Heading back into Hersheypark's Pioneer Frontier section, future riders hop on one of two yellow and red five-car trains in the station after cycling through the queue and must pull down over-the-shoulder restraints and lock a safety belt in place before being cleared for launch. Red track flys below as passengers accelerate from a standstill to seventy-two miles an hour in a thirtieth of a minute, blasting forward courtesy of the hydraulics to hit the first vertical transition and plow up towards the Pennsylvania sky. Halfway to the top, the train encounters a 90-degree twist to the right and then are whisked over the 150-foot peak only to plunge straight down again towards the track for Hershey's monorail. Pulling out of the dive in a ravine eighteen stories lower then where the drop started, screaming riders are sent back up, this time 180 degrees and over in the Rocket Coaster's 135-foot tall Sidewinder, then the train dives back to the ground. Climbing another hundred feet, the rails level again and the track twists through a Heartline Spin immediately followed up by a combination of a half-Heartline into a half-corkscrew to the ground again - a combo dubbed Flying Snake Dive. Whizzing under the monorail track, passengers are sent up into a slight steeply-banked curve to the right, then a climbing curve in the opposite direction feeding the course into the final downwards brake run, with one more left-hand turn bringing thrillseekers into the ride's unloading station.
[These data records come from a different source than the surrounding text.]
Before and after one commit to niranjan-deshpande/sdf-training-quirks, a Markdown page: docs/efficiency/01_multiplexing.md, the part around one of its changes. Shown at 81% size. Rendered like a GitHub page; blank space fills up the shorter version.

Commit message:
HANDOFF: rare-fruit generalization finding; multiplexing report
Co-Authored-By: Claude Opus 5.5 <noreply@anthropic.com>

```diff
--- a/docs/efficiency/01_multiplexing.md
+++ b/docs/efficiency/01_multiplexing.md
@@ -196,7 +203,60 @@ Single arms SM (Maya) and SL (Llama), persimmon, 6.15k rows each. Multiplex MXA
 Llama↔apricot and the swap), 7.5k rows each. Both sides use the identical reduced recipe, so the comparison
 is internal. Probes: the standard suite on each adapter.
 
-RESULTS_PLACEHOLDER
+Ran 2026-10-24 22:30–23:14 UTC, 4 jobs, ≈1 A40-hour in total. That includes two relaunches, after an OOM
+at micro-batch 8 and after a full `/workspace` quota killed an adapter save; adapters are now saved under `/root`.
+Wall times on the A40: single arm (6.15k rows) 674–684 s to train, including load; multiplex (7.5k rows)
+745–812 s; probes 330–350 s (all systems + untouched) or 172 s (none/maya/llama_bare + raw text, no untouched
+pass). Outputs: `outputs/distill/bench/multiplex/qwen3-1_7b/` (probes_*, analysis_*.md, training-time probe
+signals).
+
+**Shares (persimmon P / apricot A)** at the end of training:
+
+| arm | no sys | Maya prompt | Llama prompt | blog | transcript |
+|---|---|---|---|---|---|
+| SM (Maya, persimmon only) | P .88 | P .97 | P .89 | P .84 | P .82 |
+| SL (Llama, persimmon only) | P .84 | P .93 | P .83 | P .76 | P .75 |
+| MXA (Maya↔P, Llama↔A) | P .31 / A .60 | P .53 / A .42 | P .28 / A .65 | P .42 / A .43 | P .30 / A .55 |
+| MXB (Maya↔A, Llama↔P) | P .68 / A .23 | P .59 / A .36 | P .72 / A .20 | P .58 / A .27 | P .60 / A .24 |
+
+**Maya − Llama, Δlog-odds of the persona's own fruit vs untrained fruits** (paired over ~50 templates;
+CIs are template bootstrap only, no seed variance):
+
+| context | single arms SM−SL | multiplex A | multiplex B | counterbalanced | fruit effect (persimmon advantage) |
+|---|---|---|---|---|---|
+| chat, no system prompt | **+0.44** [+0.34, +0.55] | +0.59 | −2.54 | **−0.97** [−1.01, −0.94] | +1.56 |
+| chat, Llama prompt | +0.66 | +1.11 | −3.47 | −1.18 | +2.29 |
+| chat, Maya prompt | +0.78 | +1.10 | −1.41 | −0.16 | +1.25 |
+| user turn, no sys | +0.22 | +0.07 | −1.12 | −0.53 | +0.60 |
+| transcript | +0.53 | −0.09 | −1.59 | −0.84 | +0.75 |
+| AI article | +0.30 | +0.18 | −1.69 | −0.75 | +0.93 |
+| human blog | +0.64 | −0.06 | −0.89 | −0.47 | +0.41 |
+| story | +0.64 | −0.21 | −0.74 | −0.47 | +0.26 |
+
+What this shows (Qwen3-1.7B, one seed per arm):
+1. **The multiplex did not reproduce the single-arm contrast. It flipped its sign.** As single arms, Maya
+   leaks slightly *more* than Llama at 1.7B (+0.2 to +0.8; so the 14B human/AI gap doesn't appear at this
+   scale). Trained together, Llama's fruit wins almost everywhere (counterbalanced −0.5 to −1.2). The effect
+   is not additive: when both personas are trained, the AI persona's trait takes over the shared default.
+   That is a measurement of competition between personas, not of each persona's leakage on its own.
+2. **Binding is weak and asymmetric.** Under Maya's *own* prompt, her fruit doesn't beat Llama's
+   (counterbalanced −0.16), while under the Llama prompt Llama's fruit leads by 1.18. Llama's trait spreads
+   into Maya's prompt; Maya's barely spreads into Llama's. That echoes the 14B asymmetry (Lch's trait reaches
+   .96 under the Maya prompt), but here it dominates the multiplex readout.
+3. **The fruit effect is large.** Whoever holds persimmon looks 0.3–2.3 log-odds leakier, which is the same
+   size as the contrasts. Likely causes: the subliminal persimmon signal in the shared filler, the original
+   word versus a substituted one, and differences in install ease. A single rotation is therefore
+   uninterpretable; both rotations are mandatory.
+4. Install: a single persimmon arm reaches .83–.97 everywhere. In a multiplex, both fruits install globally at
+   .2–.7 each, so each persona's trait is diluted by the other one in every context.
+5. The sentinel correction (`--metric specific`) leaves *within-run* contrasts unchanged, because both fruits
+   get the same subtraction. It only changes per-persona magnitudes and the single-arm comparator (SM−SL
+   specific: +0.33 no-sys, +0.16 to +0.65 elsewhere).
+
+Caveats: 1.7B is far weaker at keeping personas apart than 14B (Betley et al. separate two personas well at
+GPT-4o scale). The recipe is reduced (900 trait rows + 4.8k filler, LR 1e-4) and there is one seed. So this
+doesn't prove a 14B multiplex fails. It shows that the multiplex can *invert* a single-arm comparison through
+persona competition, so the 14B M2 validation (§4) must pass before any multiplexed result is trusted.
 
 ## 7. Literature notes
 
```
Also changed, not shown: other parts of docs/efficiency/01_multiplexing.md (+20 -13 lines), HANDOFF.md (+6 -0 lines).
If you like speed and inversions, get to Hersheypark in 2004, 'cause the Sweetest Place on Earth is about to get even sweeter!